↑ comment by richard_reitz ·
2015-10-07T12:45:18.415Z · LW(p) · GW(p)
Lemma: sum of the degrees of the nodes is twice the number of edges.
Proof: We proceed by induction on the number of edges. If a graph has 0 edges, the the sum of degrees of edges is 0=2(0). Now, by way of induction, assume, for all graphs with n edges, the sum of the degrees of the nodes 2n; we wish to show that, for all graphs with n+1 edges, the sum of the degrees of the nodes is 2(n+1). But the sum of the degrees of the nodes is (2n)+2 = 2(n+1). ∎
The theorem follows as a corollary.
If you want practice proving things and haven't had much experience so far, I'd recommend Mathematics for Computer Science, a textbook from MIT and distributed under a free license, along with the associated video lectures *. To use Terry Tao's words, Sipser is writing at both level 1 and 3: he's giving arguments an experienced mathematician is capable of filling in the details to form a rigorous argument, but also doing so in such a way that a level 1 mathematician can follow along. Critically, however, from what I understand from reading Sipser's preface, he's definitely not writing a book to move level 1 mathematicians to level 2, which is a primary goal of the MIT book. If you're looking to prove things because you haven't done it much before, I infer you're essentially looking to transition from level 1 to 2, hence the recommendation.
A particular technique I picked up from the MIT book, which I used here, was that, for inductive proofs, it's often easier to prove a stronger theorem, since it gives you stronger assumptions in the inductive step.
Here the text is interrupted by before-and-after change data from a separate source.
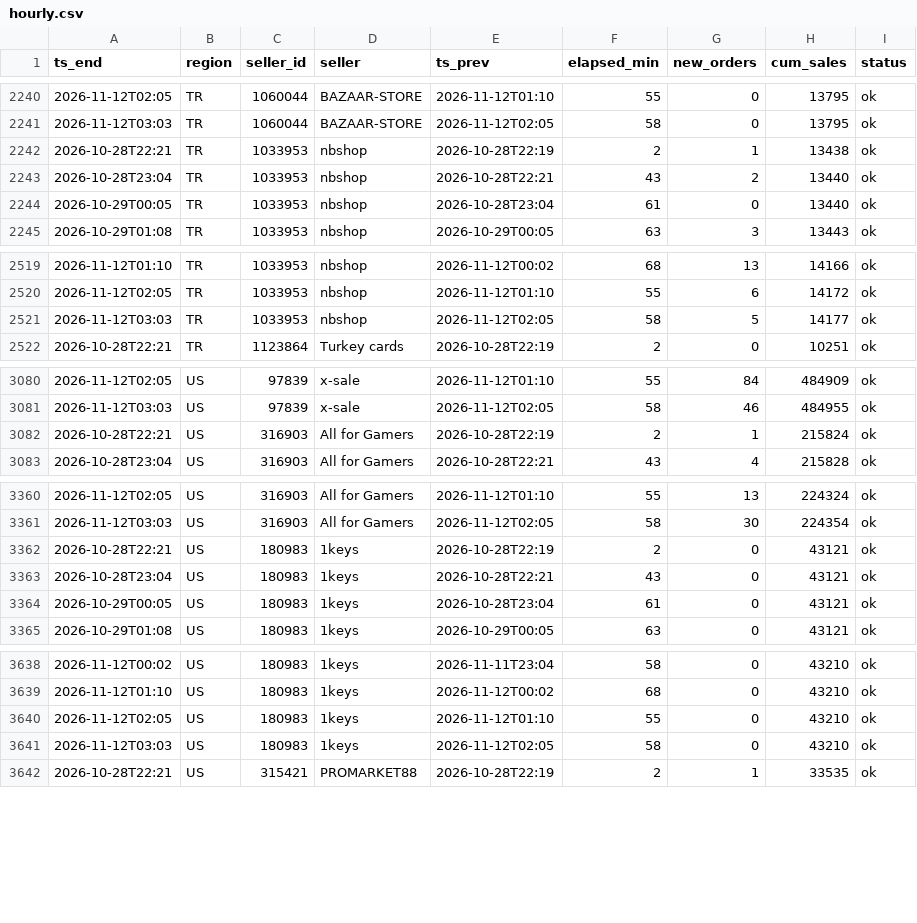
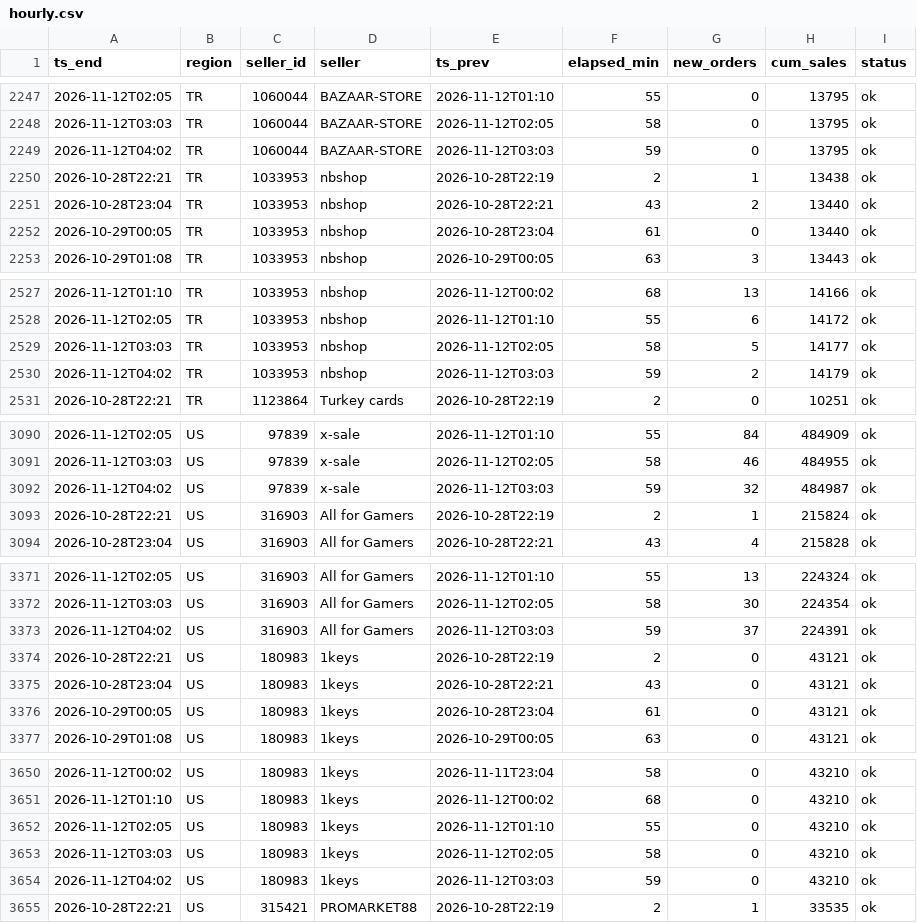
Before and after one commit to kllca7913/plati-monitor, a CSV file: docs/hourly.csv, drawn as a sheet; only a part is shown, gaps mark what is left out; the diff covers the shown part only; the diff names each change by its address in the sheet, - before the commit and + after, or states it on an @@ line.

```diff
--- a/docs/hourly.csv
+++ b/docs/hourly.csv
+row 2249: 2026-11-12T04:02 | TR | 1060044 | BAZAAR-STORE | 2026-11-12T03:03 | 59 | 0 | 13795 | ok
+row 2530: 2026-11-12T04:02 | TR | 1033953 | nbshop | 2026-11-12T03:03 | 59 | 2 | 14179 | ok
+row 3092: 2026-11-12T04:02 | US | 97839 | x-sale | 2026-11-12T03:03 | 59 | 32 | 484987 | ok
+row 3373: 2026-11-12T04:02 | US | 316903 | All for Gamers | 2026-11-12T03:03 | 59 | 37 | 224391 | ok
+row 3654: 2026-11-12T04:02 | US | 180983 | 1keys | 2026-11-12T03:03 | 59 | 0 | 43210 | ok
```
Also changed, not shown: 15 added rows elsewhere in this file, hourly_history.csv, 2 other files.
PM me if you want someone to look over your solutions (either for Sipser or the MIT book). In the general case, I'm a fan learning from textbooks and believe that working things out for yourself without being helped by an instructor makes you stronger, but I'm also convinced that you need feedback from a human when you're first getting learning how to prove things.
* The lectures follow an old version of the book, which ~350 pages shorter and, crucially, lacks exercises.
Replies from: gjm, Gram_Stone
↑ comment by gjm ·
2015-10-07T15:47:21.494Z · LW(p) · GW(p)
I think it's actually cleaner to prove the theorem non-inductively (though I appreciate that what GS asked for was specifically a cleaned-up inductive proof). E.g.: "Count pairs (vertex,edge) where the edge is incident on the vertex. The number of such pairs for a given vertex equals its degree, so the sum equals the sum of the degrees. The number of such pairs for a given edge equals 2, so the sum equals twice the number of edges."
(More visually: draw the graph. Now erase all of each edge apart from a little bit at each end. The resulting picture is a collection of stars, one per vertex. How many points have the stars in total?)
↑ comment by Gram_Stone ·
2015-10-07T18:46:17.198Z · LW(p) · GW(p)
I really appreciate this comment, thank you.
I've actually never studied automata, computability, or complexity before either, so that's really why I picked up Sipser. But I'm downloading your other recommendation now (just moved, mobile Internet only); I can certainly imagine that some books are more useful than others for learning proof, I just saw an opportunity to practice and see how my natural ability is. I'll try to include things more specifically for learning proof in my diet. I sure will PM you if I need some feedback (I expect to), thanks.